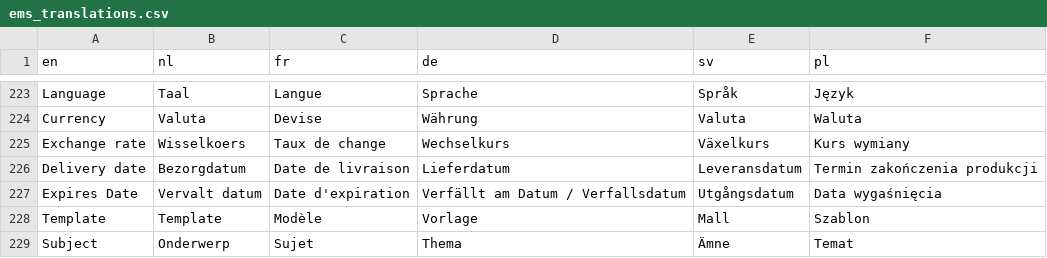
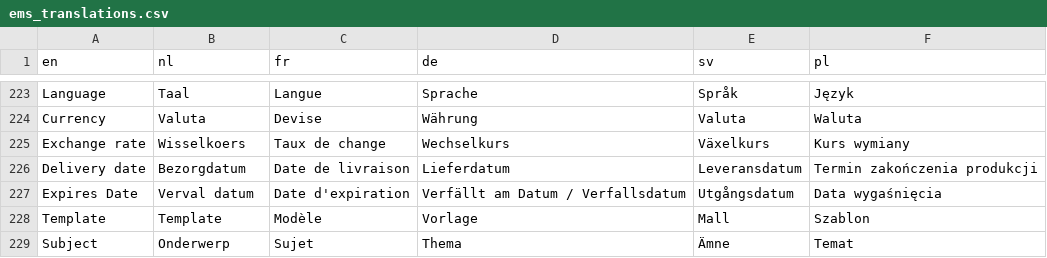
Before and after one commit to IvoElfsquad/translations, a CSV file: ems_translations.csv, drawn as a sheet; only a part is shown, gaps mark what is left out.

Commit message:
fix(EC-17118) Fix translation of expiry date

```diff
--- a/ems_translations.csv
+++ b/ems_translations.csv
@@ -226,3 +226,3 @@ Exchange rate;Wisselkoers;Taux de change;Wechselkurs;Växelkurs;Kurs wymiany
 Delivery date;Bezorgdatum;Date de livraison;Lieferdatum;Leveransdatum;Termin zakończenia produkcji
-Expires Date;Vervalt datum;Date d'expiration;Verfällt am Datum / Verfallsdatum;Utgångsdatum;Data wygaśnięcia
+Expires Date;Verval datum;Date d'expiration;Verfällt am Datum / Verfallsdatum;Utgångsdatum;Data wygaśnięcia
 Template;Template;Modèle;Vorlage;Mall;Szablon
```
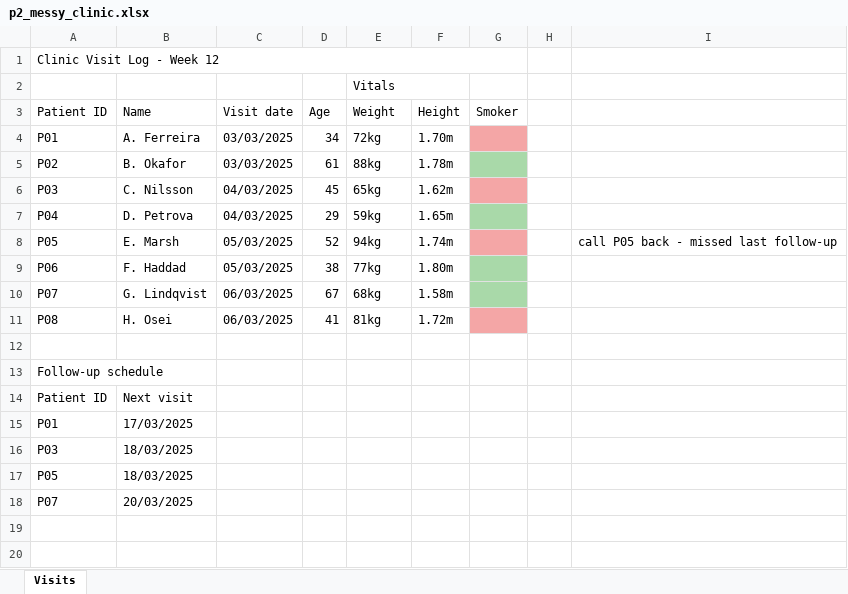
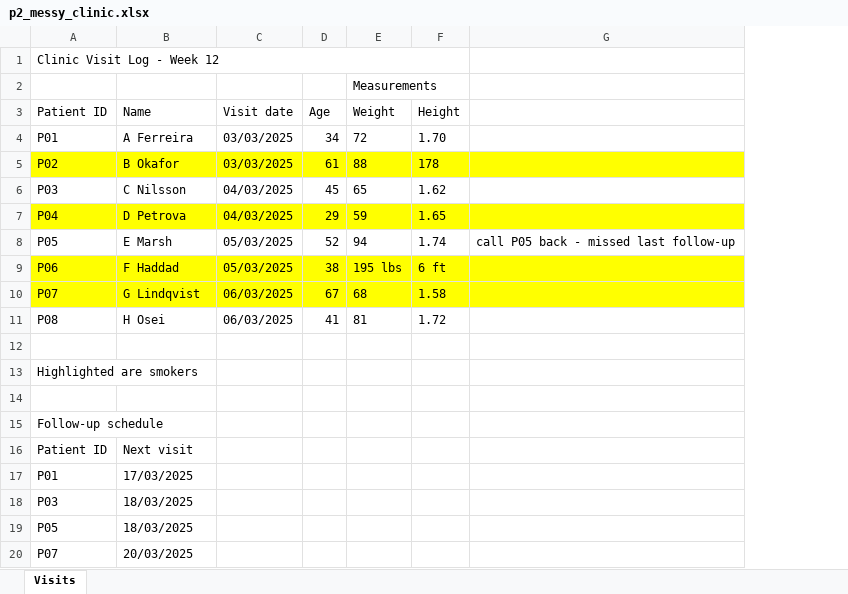
Before and after one commit to Mark-McCann/MED5652-stats-ebook, an Excel workbook: data/p2_messy_clinic.xlsx, sheet Visits, drawn as a sheet; values as stored, in another font and other column widths than the file's, no borders; removed rows and columns are numbered as before the commit, all else as after; the diff names each change by its address in the sheet, - before the commit and + after, or states it on an @@ line.

```diff
--- a/data/p2_messy_clinic.xlsx (sheet Visits)
+++ b/data/p2_messy_clinic.xlsx (sheet Visits)
-column G (Smoker), empty
-column H, empty
-E2 (Weight): Vitals
+E2 (Weight): Measurements
-B4 (Name): A. Ferreira
+B4 (Name): A Ferreira
-E4 (Weight): 72kg
+E4 (Weight): 72
-F4 (Height): 1.70m
+F4 (Height): 1.70
-A5:F5 fill: none
+A5:F5 fill: #FFFF00
-B5 (Name): B. Okafor
+B5 (Name): B Okafor
-E5 (Weight): 88kg
+E5 (Weight): 88
-F5 (Height): 1.78m
+F5 (Height): 178
-G5 fill: none
+G5 fill: #FFFF00
-B6 (Name): C. Nilsson
+B6 (Name): C Nilsson
-E6 (Weight): 65kg
+E6 (Weight): 65
-F6 (Height): 1.62m
+F6 (Height): 1.62
-A7:F7 fill: none
+A7:F7 fill: #FFFF00
-B7 (Name): D. Petrova
+B7 (Name): D Petrova
-E7 (Weight): 59kg
+E7 (Weight): 59
-F7 (Height): 1.65m
+F7 (Height): 1.65
-G7 fill: none
+G7 fill: #FFFF00
-B8 (Name): E. Marsh
+B8 (Name): E Marsh
-E8 (Weight): 94kg
+E8 (Weight): 94
-F8 (Height): 1.74m
+F8 (Height): 1.74
-A9:F10 fill: none
+A9:F10 fill: #FFFF00
-B9 (Name): F. Haddad
+B9 (Name): F Haddad
-E9 (Weight): 77kg
+E9 (Weight): 195 lbs
-F9 (Height): 1.80m
+F9 (Height): 6 ft
-G9:G10 fill: none
+G9:G10 fill: #FFFF00
-B10 (Name): G. Lindqvist
+B10 (Name): G Lindqvist
-E10 (Weight): 68kg
+E10 (Weight): 68
-F10 (Height): 1.58m
+F10 (Height): 1.58
-B11 (Name): H. Osei
+B11 (Name): H Osei
-E11 (Weight): 81kg
+E11 (Weight): 81
-F11 (Height): 1.72m
+F11 (Height): 1.72
+row 12: (empty)
+row 13: Highlighted are smokers
```
Also changed, not shown: 10 other files.
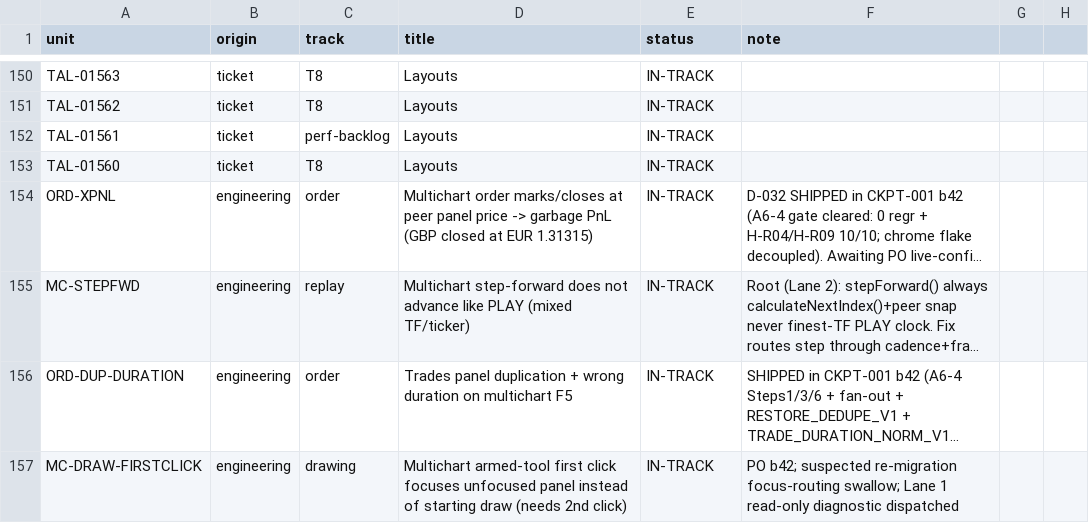
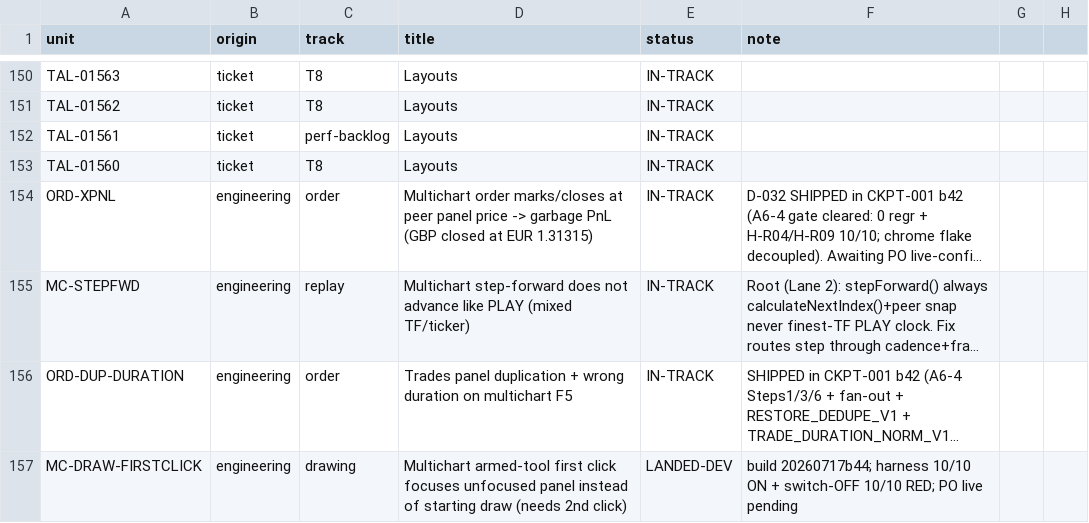
Before and after one commit to ayoubsiyari/full-talaria-log-, a CSV file: docs/tickets-overhaul/PLAN2-SCOREBOARD.csv, drawn as a sheet; only a part is shown, gaps mark what is left out; long unchanged cells end in …; the diff names each change by its address in the sheet, - before the commit and + after, or states it on an @@ line.

```diff
--- a/docs/tickets-overhaul/PLAN2-SCOREBOARD.csv
+++ b/docs/tickets-overhaul/PLAN2-SCOREBOARD.csv
-E157 (status): IN-TRACK
+E157 (status): LANDED-DEV
-F157 (note): PO b42; suspected re-migration focus-routing swallow; Lane 1 read-only diagnostic dispatched
+F157 (note): build 20260717b44; harness 10/10 ON + switch-OFF 10/10 RED; PO live pending
```
Also changed, not shown: docs/tickets-overhaul/RESOLUTION-TRACKER.csv, 42 other files.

▶ _DIRECTIONS FOR THIS TASK_: Give back the full listing exactly, with pictures dropped.

▶ _TASK OUTPUT_:
Before and after one commit to IvoElfsquad/translations, a CSV file: ems_translations.csv, drawn as a sheet; only a part is shown, gaps mark what is left out.

Commit message:
fix(EC-17118) Fix translation of expiry date

```diff
--- a/ems_translations.csv
+++ b/ems_translations.csv
@@ -226,3 +226,3 @@ Exchange rate;Wisselkoers;Taux de change;Wechselkurs;Växelkurs;Kurs wymiany
 Delivery date;Bezorgdatum;Date de livraison;Lieferdatum;Leveransdatum;Termin zakończenia produkcji
-Expires Date;Vervalt datum;Date d'expiration;Verfällt am Datum / Verfallsdatum;Utgångsdatum;Data wygaśnięcia
+Expires Date;Verval datum;Date d'expiration;Verfällt am Datum / Verfallsdatum;Utgångsdatum;Data wygaśnięcia
 Template;Template;Modèle;Vorlage;Mall;Szablon
```
Before and after one commit to Mark-McCann/MED5652-stats-ebook, an Excel workbook: data/p2_messy_clinic.xlsx, sheet Visits, drawn as a sheet; values as stored, in another font and other column widths than the file's, no borders; removed rows and columns are numbered as before the commit, all else as after; the diff names each change by its address in the sheet, - before the commit and + after, or states it on an @@ line.

```diff
--- a/data/p2_messy_clinic.xlsx (sheet Visits)
+++ b/data/p2_messy_clinic.xlsx (sheet Visits)
-column G (Smoker), empty
-column H, empty
-E2 (Weight): Vitals
+E2 (Weight): Measurements
-B4 (Name): A. Ferreira
+B4 (Name): A Ferreira
-E4 (Weight): 72kg
+E4 (Weight): 72
-F4 (Height): 1.70m
+F4 (Height): 1.70
-A5:F5 fill: none
+A5:F5 fill: #FFFF00
-B5 (Name): B. Okafor
+B5 (Name): B Okafor
-E5 (Weight): 88kg
+E5 (Weight): 88
-F5 (Height): 1.78m
+F5 (Height): 178
-G5 fill: none
+G5 fill: #FFFF00
-B6 (Name): C. Nilsson
+B6 (Name): C Nilsson
-E6 (Weight): 65kg
+E6 (Weight): 65
-F6 (Height): 1.62m
+F6 (Height): 1.62
-A7:F7 fill: none
+A7:F7 fill: #FFFF00
-B7 (Name): D. Petrova
+B7 (Name): D Petrova
-E7 (Weight): 59kg
+E7 (Weight): 59
-F7 (Height): 1.65m
+F7 (Height): 1.65
-G7 fill: none
+G7 fill: #FFFF00
-B8 (Name): E. Marsh
+B8 (Name): E Marsh
-E8 (Weight): 94kg
+E8 (Weight): 94
-F8 (Height): 1.74m
+F8 (Height): 1.74
-A9:F10 fill: none
+A9:F10 fill: #FFFF00
-B9 (Name): F. Haddad
+B9 (Name): F Haddad
-E9 (Weight): 77kg
+E9 (Weight): 195 lbs
-F9 (Height): 1.80m
+F9 (Height): 6 ft
-G9:G10 fill: none
+G9:G10 fill: #FFFF00
-B10 (Name): G. Lindqvist
+B10 (Name): G Lindqvist
-E10 (Weight): 68kg
+E10 (Weight): 68
-F10 (Height): 1.58m
+F10 (Height): 1.58
-B11 (Name): H. Osei
+B11 (Name): H Osei
-E11 (Weight): 81kg
+E11 (Weight): 81
-F11 (Height): 1.72m
+F11 (Height): 1.72
+row 12: (empty)
+row 13: Highlighted are smokers
```
Also changed, not shown: 10 other files.
Before and after one commit to ayoubsiyari/full-talaria-log-, a CSV file: docs/tickets-overhaul/PLAN2-SCOREBOARD.csv, drawn as a sheet; only a part is shown, gaps mark what is left out; long unchanged cells end in …; the diff names each change by its address in the sheet, - before the commit and + after, or states it on an @@ line.

```diff
--- a/docs/tickets-overhaul/PLAN2-SCOREBOARD.csv
+++ b/docs/tickets-overhaul/PLAN2-SCOREBOARD.csv
-E157 (status): IN-TRACK
+E157 (status): LANDED-DEV
-F157 (note): PO b42; suspected re-migration focus-routing swallow; Lane 1 read-only diagnostic dispatched
+F157 (note): build 20260717b44; harness 10/10 ON + switch-OFF 10/10 RED; PO live pending
```
Also changed, not shown: docs/tickets-overhaul/RESOLUTION-TRACKER.csv, 42 other files.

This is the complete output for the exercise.